|“||Come. It is time to keep your appointment with the Wicker Man.||„|
|~ Lord Summerisle.|
Lord Summerisle is the landholder and ruler of the island of Summerisle (named so after his grandfather, who set the basis for the island's current society), and the main antagonist of the 1973 Robin Hardy's supernatural/psychological horror film The Wicker Man.
The island of Summerisle is primarily known on the outside for its exportation of apples. It is inhabited by a community of carefree and affable pagans, whose culture seems to revolve mainly around sex, as it is taught in schools and imbues local folklore songs.
When Sgt. Neil Howie, a devout Christian, arrives from the mainland in search of a missing girl - thanks to a letter sent by Summerisle -, he is outraged by the villagers' customs. He heads towards the Lord's domain for explanations, where the latter tells him that God had his chance and "blew it", and that Christianity is seen merely as a comparative religion down there.
Much of the island's pagan traditions, beliefs and practices date from several centuries ago, some of its deities being the god of the sun, the god of the seas and the goddess of the orchards, the idea of reincarnation firmly rooted among the population and a few rituals that even include human sacrifice still in practice, which Lord Summerisle openly accepts and encourages.
Howie later discovers that a negative of last year's harvest photograph does in fact exist.
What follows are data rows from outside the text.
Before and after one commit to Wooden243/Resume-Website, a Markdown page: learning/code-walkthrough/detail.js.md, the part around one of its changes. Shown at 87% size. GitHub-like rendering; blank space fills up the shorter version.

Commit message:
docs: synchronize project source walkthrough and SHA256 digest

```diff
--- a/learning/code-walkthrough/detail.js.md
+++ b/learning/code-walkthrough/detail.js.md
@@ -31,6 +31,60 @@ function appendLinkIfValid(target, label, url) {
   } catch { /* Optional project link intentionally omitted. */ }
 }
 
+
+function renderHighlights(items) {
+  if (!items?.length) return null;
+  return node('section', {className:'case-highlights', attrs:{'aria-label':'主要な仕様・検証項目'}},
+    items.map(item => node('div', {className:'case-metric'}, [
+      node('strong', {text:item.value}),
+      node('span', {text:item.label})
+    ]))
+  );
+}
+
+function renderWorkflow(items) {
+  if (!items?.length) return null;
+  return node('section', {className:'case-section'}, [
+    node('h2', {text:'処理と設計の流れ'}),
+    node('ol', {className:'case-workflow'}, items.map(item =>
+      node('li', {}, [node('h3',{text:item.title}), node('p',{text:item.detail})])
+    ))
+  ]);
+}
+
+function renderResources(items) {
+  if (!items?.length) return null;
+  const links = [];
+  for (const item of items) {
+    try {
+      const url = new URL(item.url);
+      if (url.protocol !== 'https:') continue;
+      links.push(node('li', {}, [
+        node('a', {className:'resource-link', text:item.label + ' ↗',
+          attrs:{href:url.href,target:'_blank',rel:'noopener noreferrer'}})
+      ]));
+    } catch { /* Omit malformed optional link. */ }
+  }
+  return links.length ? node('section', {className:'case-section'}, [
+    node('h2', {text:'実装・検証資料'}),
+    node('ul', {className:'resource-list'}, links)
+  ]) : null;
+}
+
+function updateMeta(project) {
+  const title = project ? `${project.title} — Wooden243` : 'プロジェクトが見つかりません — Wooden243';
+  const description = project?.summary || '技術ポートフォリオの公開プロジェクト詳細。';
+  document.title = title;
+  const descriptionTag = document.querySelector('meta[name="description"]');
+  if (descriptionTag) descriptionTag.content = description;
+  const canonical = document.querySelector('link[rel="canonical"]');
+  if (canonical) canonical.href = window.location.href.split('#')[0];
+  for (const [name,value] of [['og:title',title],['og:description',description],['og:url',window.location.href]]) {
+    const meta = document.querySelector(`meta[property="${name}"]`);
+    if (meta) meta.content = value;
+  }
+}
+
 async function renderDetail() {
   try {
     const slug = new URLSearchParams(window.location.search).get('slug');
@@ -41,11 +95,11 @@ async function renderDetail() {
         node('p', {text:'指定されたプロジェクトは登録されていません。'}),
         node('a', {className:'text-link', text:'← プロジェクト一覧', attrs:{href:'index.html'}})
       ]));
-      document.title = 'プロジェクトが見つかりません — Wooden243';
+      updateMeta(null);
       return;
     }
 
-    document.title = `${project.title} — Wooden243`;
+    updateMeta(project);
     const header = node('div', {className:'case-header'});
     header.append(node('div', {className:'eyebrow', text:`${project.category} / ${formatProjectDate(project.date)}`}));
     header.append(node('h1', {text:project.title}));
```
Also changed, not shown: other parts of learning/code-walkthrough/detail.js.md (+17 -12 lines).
It shows Rowan standing amidst a group of boxes, indicating that last year's harvest was a poor one and that the crops—the island's only means of income—had failed. Struck by his research that indicates pagan societies offer a human sacrifice in the event of crop failure, Howie deduces that Rowan is in fact still alive and that she will be sacrificed as part of the May Day celebrations to ensure a plentiful harvest for the coming year.
Howie stays at the inn for another night. The next morning, discovering that his plane has been sabotaged, Howie elects to search the island for Rowan himself. He ties up the innkeeper and assumes his place as Punch, a principal character of the May Day festival. Disguised, he joins the procession of islanders as they cavort through the town and perform harmless sacrifices to various gods. Rowan is finally revealed, tied to a post. Howie cuts her free and flees but after a brief chase, emerges at another entrance where Summerisle and his followers stand waiting for them. Howie is shocked to see Rowan merrily embrace her captors and then notices that he is being surrounded.
Lord Summerisle explains to Howie that he was lured to Summerisle by the islanders, who have been successful in a conspiracy to lead him to believe that a missing girl was being held captive, and confirms to him that last year's harvest failed disastrously. Their religion calls for a sacrifice to be made to the sun god. The facts that Howie is still a virgin, came of his own free will, and has "the power of a king - representing the law", and is a fool, means that he meets the outstanding criteria for an adult that is to be sacrificed to appease the gods and provide a successful harvest.
Howie warns Lord Summerisle that if and when the harvest fails again, then the islanders will turn on him and use him as their next sacrifice. Summerisle angrily insists that the sacrifice will work, and that in doing so the next harvest will be bountiful. In spite of his protests that the crops failed because fruit was not meant to grow on these islands, Howie is stripped bare, dressed in ceremonial robes and led to the summit of a cliff with his hands tied. He is horrified to find a giant, hollow wicker man statue inside which he is then imprisoned with animals in other compartments. The statue is soon set afire. As the islanders surround the burning wicker man and sing the Middle English folk-song "Sumer Is Icumen In", an anguished Howie proclaims that God has deprived them of their harvest for their paganism and deceit, and as the fires build around him, recites Psalm 23 as he prays to God for ascension to Heaven. He then screams out the name of Jesus Christ as he perishes. The film ends as the burning head of the wicker man falls from its shoulders, revealing the setting sun in the distance.
- Lord Summerisle share basic similarities including charismatic personality and religious beliefs with Sister Summersisle, the main antagonist of the 2006 thriller remake The Wicker Man.
- Christopher Lee considered The Wicker Man to be his best work, and was so committed and supportive of the film that he waived his fee and acted the part for nothing - Peter Snell (producer) and Anthony Shaffer (writer) did likewise.